As the Rally entered its second day, there were 54 cars still in the race.
Jean-Luc Therier and Christian Delferrier who are among the favourites led on Thursday (24 May) in an Alpino Renault. They were followed by Britain's Tony Fall and Mike Wood, in a Volkswagen-1303. Among those to abandon the rally after the first day were Sweden's Ove Andersson, driving a Toyota Celica, and H. Kallstrom also of Sweden, driving a Volkswagen-1303.

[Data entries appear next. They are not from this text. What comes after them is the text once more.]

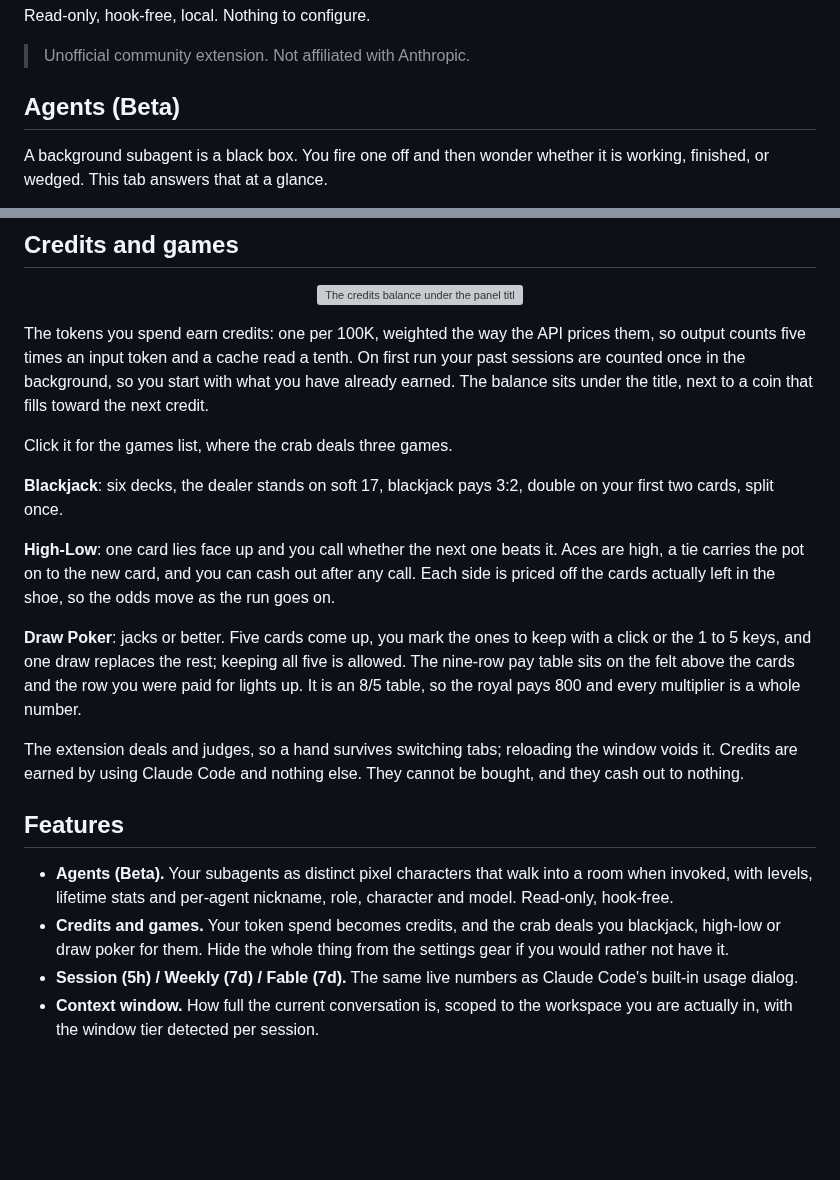
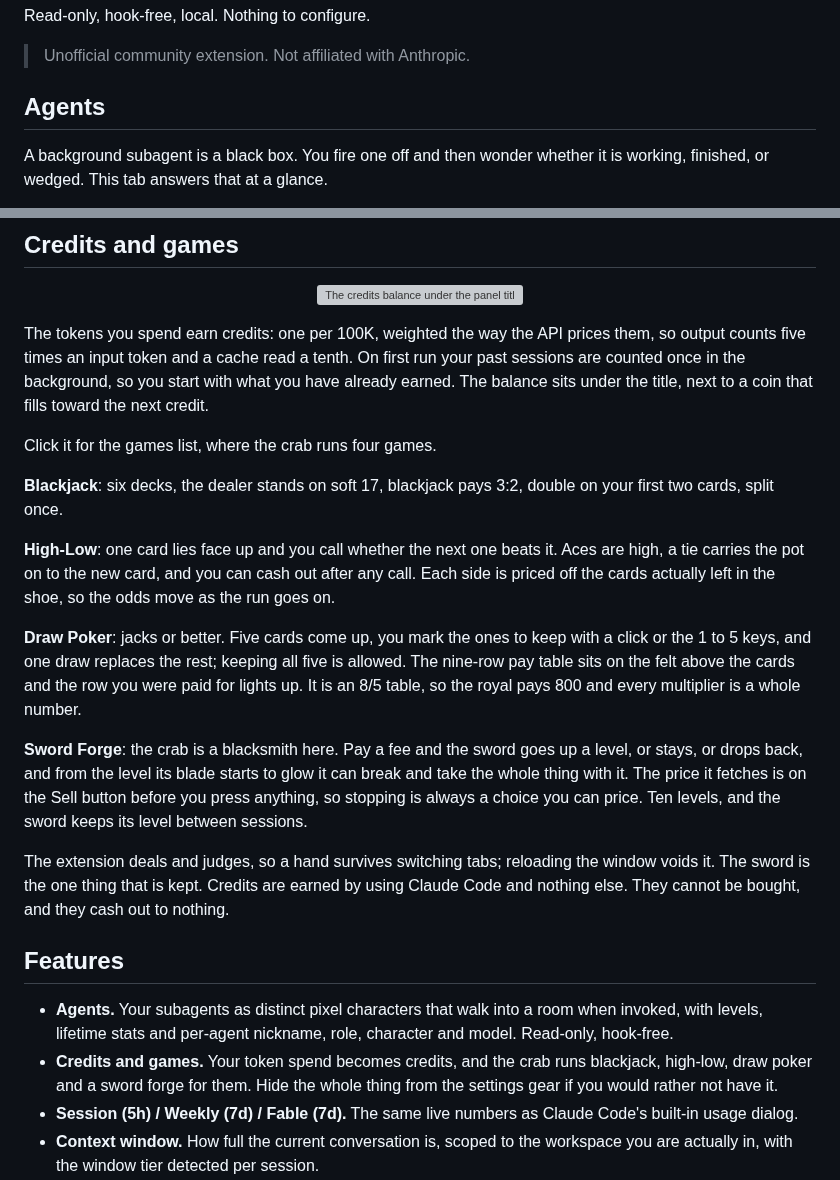
Before and after one commit to gnldnd11/claude-usage-monitor, a Markdown page: README.md, 2 parts joined by grey strips. Drawn GitHub-style; blank space fills up the shorter version; grey boxes are pictures that could not be loaded.

```diff
--- a/README.md
+++ b/README.md
@@ -10,7 +10,7 @@ Read-only, hook-free, local. Nothing to configure.
 
 > Unofficial community extension. Not affiliated with Anthropic.
 
-## Agents (Beta)
+## Agents
 
 A background subagent is a black box. You fire one off and then wonder whether it is working, finished, or wedged. This tab answers that at a glance.
 
@@ -67,7 +67,7 @@ Because a background subagent has no knowable progress, running agents show an i
 
 The tokens you spend earn credits: one per 100K, weighted the way the API prices them, so output counts five times an input token and a cache read a tenth. On first run your past sessions are counted once in the background, so you start with what you have already earned. The balance sits under the title, next to a coin that fills toward the next credit.
 
-Click it for the games list, where the crab deals three games.
+Click it for the games list, where the crab runs four games.
 
 **Blackjack**: six decks, the dealer stands on soft 17, blackjack pays 3:2, double on your first two cards, split once.
 
@@ -75,12 +75,14 @@ Click it for the games list, where the crab deals three games.
 
 **Draw Poker**: jacks or better. Five cards come up, you mark the ones to keep with a click or the 1 to 5 keys, and one draw replaces the rest; keeping all five is allowed. The nine-row pay table sits on the felt above the cards and the row you were paid for lights up. It is an 8/5 table, so the royal pays 800 and every multiplier is a whole number.
 
-The extension deals and judges, so a hand survives switching tabs; reloading the window voids it. Credits are earned by using Claude Code and nothing else. They cannot be bought, and they cash out to nothing.
+**Sword Forge**: the crab is a blacksmith here. Pay a fee and the sword goes up a level, or stays, or drops back, and from the level its blade starts to glow it can break and take the whole thing with it. The price it fetches is on the Sell button before you press anything, so stopping is always a choice you can price. Ten levels, and the sword keeps its level between sessions.
+
+The extension deals and judges, so a hand survives switching tabs; reloading the window voids it. The sword is the one thing that is kept. Credits are earned by using Claude Code and nothing else. They cannot be bought, and they cash out to nothing.
 
 ## Features
 
-- **Agents (Beta).** Your subagents as distinct pixel characters that walk into a room when invoked, with levels, lifetime stats and per-agent nickname, role, character and model. Read-only, hook-free.
-- **Credits and games.** Your token spend becomes credits, and the crab deals you blackjack, high-low or draw poker for them. Hide the whole thing from the settings gear if you would rather not have it.
+- **Agents.** Your subagents as distinct pixel characters that walk into a room when invoked, with levels, lifetime stats and per-agent nickname, role, character and model. Read-only, hook-free.
+- **Credits and games.** Your token spend becomes credits, and the crab runs blackjack, high-low, draw poker and a sword forge for them. Hide the whole thing from the settings gear if you would rather not have it.
 - **Session (5h) / Weekly (7d) / Fable (7d).** The same live numbers as Claude Code's built-in usage dialog.
 - **Context window.** How full the current conversation is, scoped to the workspace you are actually in, with the window tier detected per session.
 - **Today's tokens and requests.** Summed across your local Claude Code sessions, with a `+N k` delta after each response. Resets at local midnight.
```
Also changed, not shown: CHANGELOG.md (+8 -0 lines), game-blackjack.png (added), game-forge.png (added), game-hilo.png (added), game-poker.png (added), 8 other files.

The rally ends on Saturday (26 May) at noon at the foot of the Acropolis Hills. the route the drivers will have followed covers 1600 kilometres of highway (about 1,000-miles) and 1200-kilometres of rough roads (about 750-miles). The prizes will be distributed on Sunday.
SYNOPSIS: Eighty-two entries lined up on the Acropolis in Athens on Wednesday for the start of the 21st Acropolis Rally. There were 46 foreign drivers among the entrants for the three-day event.
H. Kallstrom of Sweden was among the famous faces at the start, which included Ove Andersson driving a Toyota-Celica, Hakan lindberg in a Fiat 124 Arbath, and Rauno Aaltonen, also with a Fiat 124 Arbath. Andersson and Kallstrom were early casualties of the rally.
Finance-Minister Ioannis Koulis flagged off the first car to get the Rally started. It was driven by Jean-Luc Therier, who's among the favourites to win.
The rest of the entrants drove away in fairly quick succession, led by a BMW 2002 driven by A. Warabold.
Spectators were busy with cameras to watch the start of the Rally, which covers 1740 miles, and is described as one of Europe's toughest. It includes approximately 1,000 miles of highway, and 750 miles of rough and rocky roads.
By the start of the second day, 54 cars remained int eh field. The lead at that stage was held by Jean-Luc Therier, in an Alpine Renault. They were followed by Britain's Tony Fall and Mike Wood, driving a Volkswagen 1303 S. with Italy's team of D. Paganelli and D. Russo close behind. Cars entered in the Rally represent a good cross-section of European and Japanese makes, with a scattering of American cars. The rally is due to finish at about noon on Saturday, at the foot of the Acropolis.